[Available data Boundary: Start]
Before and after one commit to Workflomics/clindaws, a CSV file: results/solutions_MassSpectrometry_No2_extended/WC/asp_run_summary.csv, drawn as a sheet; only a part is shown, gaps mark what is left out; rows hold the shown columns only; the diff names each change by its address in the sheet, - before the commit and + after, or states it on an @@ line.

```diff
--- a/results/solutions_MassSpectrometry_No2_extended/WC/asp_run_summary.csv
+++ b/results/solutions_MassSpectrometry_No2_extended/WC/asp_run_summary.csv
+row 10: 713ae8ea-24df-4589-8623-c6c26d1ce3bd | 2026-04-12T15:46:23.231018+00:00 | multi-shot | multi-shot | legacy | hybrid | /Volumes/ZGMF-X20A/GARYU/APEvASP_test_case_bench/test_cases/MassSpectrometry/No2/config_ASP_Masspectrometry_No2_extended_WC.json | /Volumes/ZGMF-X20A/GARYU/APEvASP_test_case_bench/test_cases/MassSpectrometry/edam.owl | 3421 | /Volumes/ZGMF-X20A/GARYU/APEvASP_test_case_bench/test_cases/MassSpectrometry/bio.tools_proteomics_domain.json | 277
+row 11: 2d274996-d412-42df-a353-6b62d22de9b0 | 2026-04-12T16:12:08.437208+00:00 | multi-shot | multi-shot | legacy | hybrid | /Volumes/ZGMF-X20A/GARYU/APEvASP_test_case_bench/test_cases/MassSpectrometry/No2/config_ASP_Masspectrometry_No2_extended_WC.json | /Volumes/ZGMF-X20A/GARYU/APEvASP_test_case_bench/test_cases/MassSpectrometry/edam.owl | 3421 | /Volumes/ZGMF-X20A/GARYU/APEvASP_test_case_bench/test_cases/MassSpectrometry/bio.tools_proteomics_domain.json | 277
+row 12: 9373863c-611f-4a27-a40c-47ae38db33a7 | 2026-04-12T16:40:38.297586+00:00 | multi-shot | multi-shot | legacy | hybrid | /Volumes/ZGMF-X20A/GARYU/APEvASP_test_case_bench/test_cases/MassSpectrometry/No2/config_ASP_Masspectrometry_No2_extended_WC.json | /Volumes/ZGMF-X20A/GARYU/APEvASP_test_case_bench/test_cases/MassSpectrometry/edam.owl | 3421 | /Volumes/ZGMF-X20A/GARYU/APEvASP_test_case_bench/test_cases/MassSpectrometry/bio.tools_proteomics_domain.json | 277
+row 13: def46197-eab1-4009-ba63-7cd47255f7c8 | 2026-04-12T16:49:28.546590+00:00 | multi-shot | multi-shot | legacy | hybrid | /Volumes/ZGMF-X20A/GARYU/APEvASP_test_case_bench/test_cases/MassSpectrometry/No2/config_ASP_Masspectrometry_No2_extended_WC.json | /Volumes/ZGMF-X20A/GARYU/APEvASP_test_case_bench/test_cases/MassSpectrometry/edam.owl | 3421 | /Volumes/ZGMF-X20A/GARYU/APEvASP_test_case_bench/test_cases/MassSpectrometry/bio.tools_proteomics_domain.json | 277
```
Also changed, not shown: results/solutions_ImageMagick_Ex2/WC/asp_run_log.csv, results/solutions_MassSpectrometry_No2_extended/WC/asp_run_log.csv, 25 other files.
[Available data Boundary: End]
[Available data Boundary: Start]
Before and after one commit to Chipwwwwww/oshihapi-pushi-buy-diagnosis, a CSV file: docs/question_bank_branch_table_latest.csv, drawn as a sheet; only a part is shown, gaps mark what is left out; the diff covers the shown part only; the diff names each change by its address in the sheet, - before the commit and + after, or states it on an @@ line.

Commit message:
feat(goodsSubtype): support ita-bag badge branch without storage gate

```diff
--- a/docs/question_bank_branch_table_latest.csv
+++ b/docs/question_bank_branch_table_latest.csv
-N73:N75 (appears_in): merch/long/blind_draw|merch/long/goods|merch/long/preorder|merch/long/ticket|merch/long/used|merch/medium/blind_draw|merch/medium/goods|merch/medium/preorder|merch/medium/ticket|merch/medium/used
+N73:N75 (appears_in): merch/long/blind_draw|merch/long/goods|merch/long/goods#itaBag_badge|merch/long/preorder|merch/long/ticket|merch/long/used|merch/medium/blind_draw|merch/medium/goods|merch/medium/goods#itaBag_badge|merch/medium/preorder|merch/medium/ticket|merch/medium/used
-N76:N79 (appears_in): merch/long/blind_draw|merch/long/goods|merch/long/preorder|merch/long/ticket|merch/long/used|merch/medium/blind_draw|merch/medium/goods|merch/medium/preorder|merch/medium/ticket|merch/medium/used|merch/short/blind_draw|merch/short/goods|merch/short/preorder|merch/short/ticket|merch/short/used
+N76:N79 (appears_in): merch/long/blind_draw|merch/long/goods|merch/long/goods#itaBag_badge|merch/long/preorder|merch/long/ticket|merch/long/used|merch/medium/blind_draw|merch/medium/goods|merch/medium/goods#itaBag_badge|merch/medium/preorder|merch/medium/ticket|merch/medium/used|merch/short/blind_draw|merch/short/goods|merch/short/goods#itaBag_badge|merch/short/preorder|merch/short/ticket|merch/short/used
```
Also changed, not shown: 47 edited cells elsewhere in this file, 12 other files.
[Available data Boundary: End]
Every line that includes "gaps" must be copied from the material above.

Answer to this problem —
Before and after one commit to Workflomics/clindaws, a CSV file: results/solutions_MassSpectrometry_No2_extended/WC/asp_run_summary.csv, drawn as a sheet; only a part is shown, gaps mark what is left out; rows hold the shown columns only; the diff names each change by its address in the sheet, - before the commit and + after, or states it on an @@ line.
Before and after one commit to Chipwwwwww/oshihapi-pushi-buy-diagnosis, a CSV file: docs/question_bank_branch_table_latest.csv, drawn as a sheet; only a part is shown, gaps mark what is left out; the diff covers the shown part only; the diff names each change by its address in the sheet, - before the commit and + after, or states it on an @@ line.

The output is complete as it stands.